Through Facebook, Mass Animation invited the public to create scenes for its first short video, "Live Music." The company supplied the animation software, the story, backgrounds, characters and audio. Animators whose work is chosen will receive $500 per scene. All told, the project will cost about $1 million and take six months to complete, a fraction of the money and time required for a comparable Hollywood project.
Mass Animation was founded by Yair Landau, who ran Sony Pictures Animation while he was a top executive at Sony Pictures. He tends to run ahead of the curve, having pushed Sony to develop a downloadable movie service years before online piracy became rampant. His new company is trying to do for animation what YouTube has done for video, namely, exposing far-flung talent. And it has attracted scores of submissions from students, hobbyists and professionals around the world, reflecting the democratizing power of technology even in a field as specialized as this one.

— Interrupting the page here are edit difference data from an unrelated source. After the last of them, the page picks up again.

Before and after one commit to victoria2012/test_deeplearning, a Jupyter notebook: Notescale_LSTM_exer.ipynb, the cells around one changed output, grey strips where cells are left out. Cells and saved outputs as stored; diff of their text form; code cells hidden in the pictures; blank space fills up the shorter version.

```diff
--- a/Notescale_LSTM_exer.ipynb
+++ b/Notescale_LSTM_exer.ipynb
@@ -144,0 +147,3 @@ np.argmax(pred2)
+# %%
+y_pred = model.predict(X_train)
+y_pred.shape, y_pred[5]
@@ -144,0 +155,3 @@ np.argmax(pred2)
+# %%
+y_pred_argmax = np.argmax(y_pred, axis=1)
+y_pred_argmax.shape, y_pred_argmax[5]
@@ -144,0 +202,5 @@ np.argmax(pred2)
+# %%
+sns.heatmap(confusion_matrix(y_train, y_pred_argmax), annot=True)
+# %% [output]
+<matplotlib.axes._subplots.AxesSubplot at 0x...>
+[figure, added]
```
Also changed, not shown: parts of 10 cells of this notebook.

Granted, the online movie service Landau championed hasn’t revolutionized the film business, and his latest effort probably won't upend professional animation. But it's an early sign of things that are certain to come as computer chips become ever more powerful, hard drives more capacious and bandwidth more plentiful. Every year, camcorders deliver higher resolution images at a lower price. A professional-grade recording studio that used to cost thousands of dollars can now be assembled with a computer and a few hundred bucks worth of software. User-generated content sites and online sharing services distribute music and video for free. Equipped with these tools and the better, cheaper ones that will inevitably follow, a new class of creators and entrepreneurs is coming to vie for its share of the global entertainment dollar. While SAG and studios bicker over some future pool of revenue, new competitors are coming to drain it. And to sell this point the way they would in Hollywood: They. Cannot. Be. Stopped.Copyright © 2014, Los Angeles Times